The task >> Below are records. Copy every line with "section" in it.

[Dataset items]
- - - - -
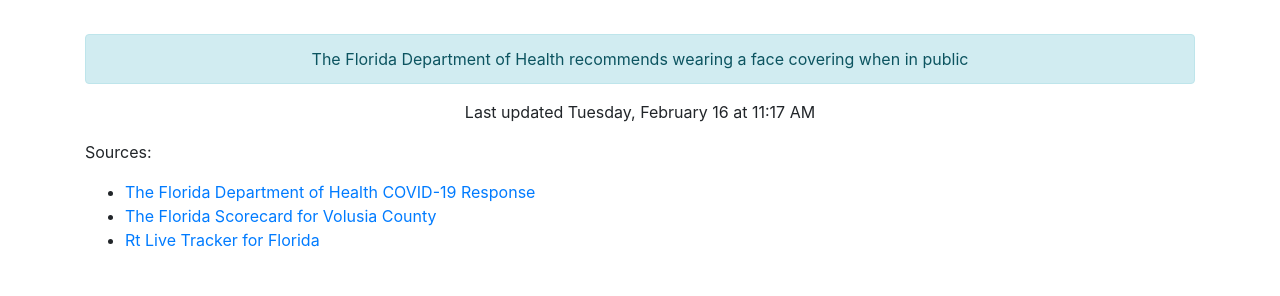
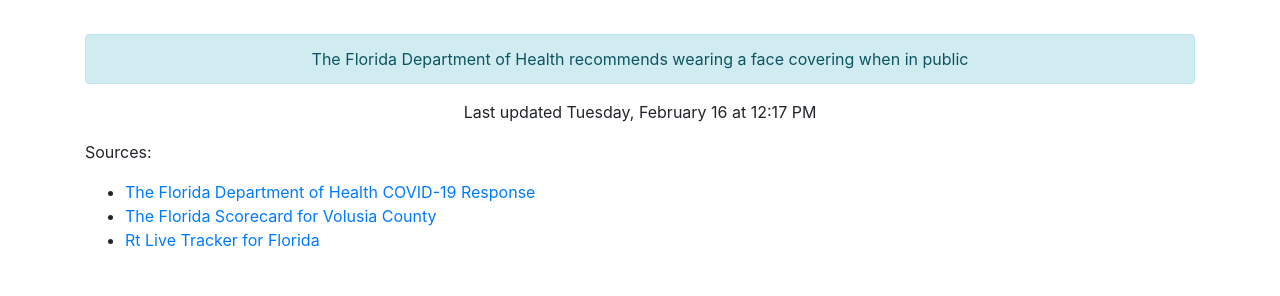
Before and after one commit to thinkjson/timeforchurch, a Jekyll site: the page built from index.md, in a window 1280 px wide. Shown: the part 544-840 px from the top of the page. Built offline with Jekyll 4.4.1, drawn with Linux system fonts in a browser that asks for light colours; our own code applies the rules of GitHub Pages for plain Markdown files.

Commit message:
Updating data

```diff
--- a/_includes/data.html
+++ b/_includes/data.html
@@ -10,4 +10,4 @@
     <div class="outcome text-success">YES</div>
     <div class="alert alert-info" role="alert">The Florida Department of Health recommends wearing a face covering when in public</div>
 
-    <p>Last updated Tuesday, February 16 at 11:17 AM</p>
+    <p>Last updated Tuesday, February 16 at 12:17 PM</p>
```
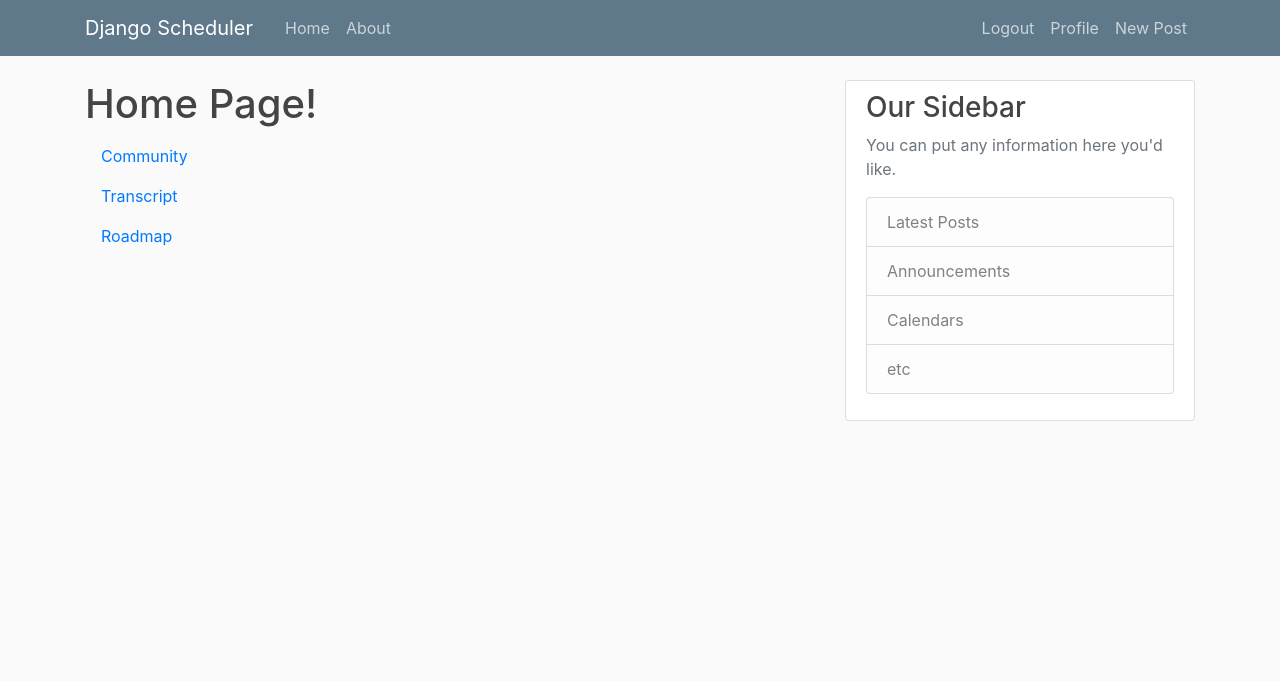
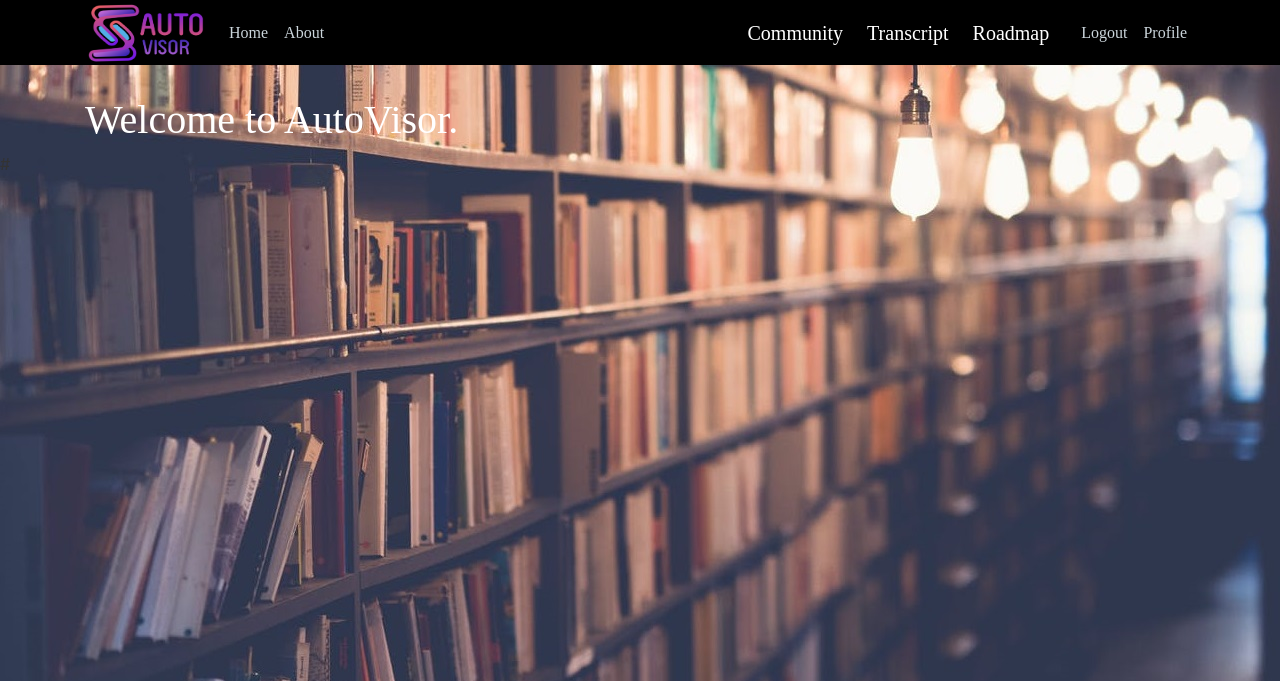
Before and after one commit to skybob22/AutoVisor_CMPE195, a Django app: page / in a window 1280 px wide. Shown: the top 681 px of the page. Run offline with Django 3.2, Linux system fonts and the light colour scheme; a user stored in the database is signed in; data comes from the database, SQL or seed files in the repository; some libraries are stand-ins or nearby versions.

Commit message:
Added Jefferson's Updates

```diff
--- a/schedule/static/schedule/main.css
+++ b/schedule/static/schedule/main.css
@@ -1,11 +1,15 @@
+{% load static %}
+
 body {
   background: #fafafa;
   color: #333333;
-  margin-top: 5rem;
+  margin-top: 6rem;
+  background-image: url(images/background.jpeg);
 }
 
 h1, h2, h3, h4, h5, h6 {
-  color: #444444;
+  color: white;
+  font-family:Raleway
 }
 
 ul {
@@ -13,7 +17,13 @@ ul {
 }
 
 .bg-steel {
-  background-color: #5f788a;
+  width: 100%;
+  top: -10;
+  height: 65px;
+  background-color: #000000;
+
+  z-index: 9999;
+  font-family:Raleway
 }
 
 .site-header .navbar-nav .nav-link {
@@ -21,11 +31,12 @@ ul {
 }
 
 .site-header .navbar-nav .nav-link:hover {
-  color: #ffffff;
+  color: #ff0000;
 }
 
 .site-header .navbar-nav .nav-link.active {
   font-weight: 500;
+  color: #ff0000;
 }
 
 .content-section {
@@ -82,3 +93,10 @@ a.article-title:hover {
 .account-heading {
   font-size: 2.5rem;
 }
+
+.center {
+  display: block;
+  margin-left: auto;
+  margin-right: auto;
+  width: 50%;
+}
--- a/schedule/templates/schedule/base.html
+++ b/schedule/templates/schedule/base.html
@@ -25,7 +25,13 @@
 	<header class="site-header">
 	  <nav class="navbar navbar-expand-md navbar-dark bg-steel fixed-top">
 	    <div class="container">
-	      <a class="navbar-brand mr-4" href="{% url 'schedule-home' %}">Django Scheduler</a>
+        <a class="navbar-brand" href="/">
+          <div class="logo-image">
+                	<img src="{% static 'schedule/images/icon1.png' %}" width="120" height="60" left="0" top="20" style="opacity:1;filter:alpha(opacity=50);">
+          </div>
+        </a>
+
+
 	      <button class="navbar-toggler" type="button" data-toggle="collapse" data-target="#navbarToggle" aria-controls="navbarToggle" aria-expanded="false" aria-label="Toggle navigation" >
 	      <span class="navbar-toggler-icon"></span>
 	      </button>
@@ -37,9 +43,11 @@
 	        <!-- Navbar Right Side -->
 	        <div class="navbar-nav">
 	        	{% if user.is_authenticated %}
+              <a class="navbar-brand mr-4" href="{% url 'schedule-community' %}">Community</a>
+              <a class="navbar-brand mr-4" href="{% url 'schedule-transcript' %}">Transcript</a>
+              <a class="navbar-brand mr-4" href="{% url 'schedule-roadmap' %}">Roadmap</a>
 	        		<a class="nav-item nav-link" href="{% url 'logout' %}">Logout</a>
 	        		<a class="nav-item nav-link" href="{% url 'profile' %}">Profile</a>
-	        		<a class="nav-item nav-link" href="{% url 'post-create' %}">New Post</a>
 	        	{% else %}
 		          	<a class="nav-item nav-link" href="{% url 'login' %}">Login</a>
 		          	<a class="nav-item nav-link" href="{% url 'register' %}">Register</a>
@@ -64,20 +72,23 @@
 	      	{% block content %}{% endblock %}
 	    </div>
 	    <div class="col-md-4">
+        <!--
 	      <div class="content-section">
+          <!--
 	        <h3>Our Sidebar</h3>
+
 	        <p class='text-muted'>You can put any information here you'd like.
-	          <ul class="list-group">
+	         <ul class="list-group">
 	            <li class="list-group-item list-group-item-light">Latest Posts</li>
 	            <li class="list-group-item list-group-item-light">Announcements</li>
 	            <li class="list-group-item list-group-item-light">Calendars</li>
 	            <li class="list-group-item list-group-item-light">etc</li>
-	          </ul>
+	          </ul>-->
 	        </p>
 	      </div>
 	    </div>
 	  </div>
-	</main>
+	</main>#
 
 	<!-- Optional JavaScript -->
     <!-- jQuery first, then Popper.js, then Bootstrap JS -->
--- a/schedule/templates/schedule/home.html
+++ b/schedule/templates/schedule/home.html
@@ -1,8 +1,13 @@
 {% extends "schedule/base.html" %}
 {% block content %}
-	<h1>Home Page!</h1>
-	 <a class="nav-item nav-link" href="{% url 'schedule-community' %}">Community</a>
-	 <a class="nav-item nav-link" href="{% url 'schedule-transcript' %}">Transcript</a>
-	 <a class="nav-item nav-link" href="{% url 'schedule-roadmap' %}">Roadmap</a>
+{% load static %}
+
+
+{% if user.is_authenticated %}
+<h1>Welcome to AutoVisor.</h1>
+
+{% else %}
+<h1>AutoVisor</h1>
+	{% endif %}
 
 {% endblock content %}
```
Also changed, not shown: schedule/static/schedule/images/background.jpeg (added), schedule/static/schedule/images/icon.png (added), schedule/static/schedule/images/icon1.png (added).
- - - - -
Solution below >>
 .content-section {
 	      <div class="content-section">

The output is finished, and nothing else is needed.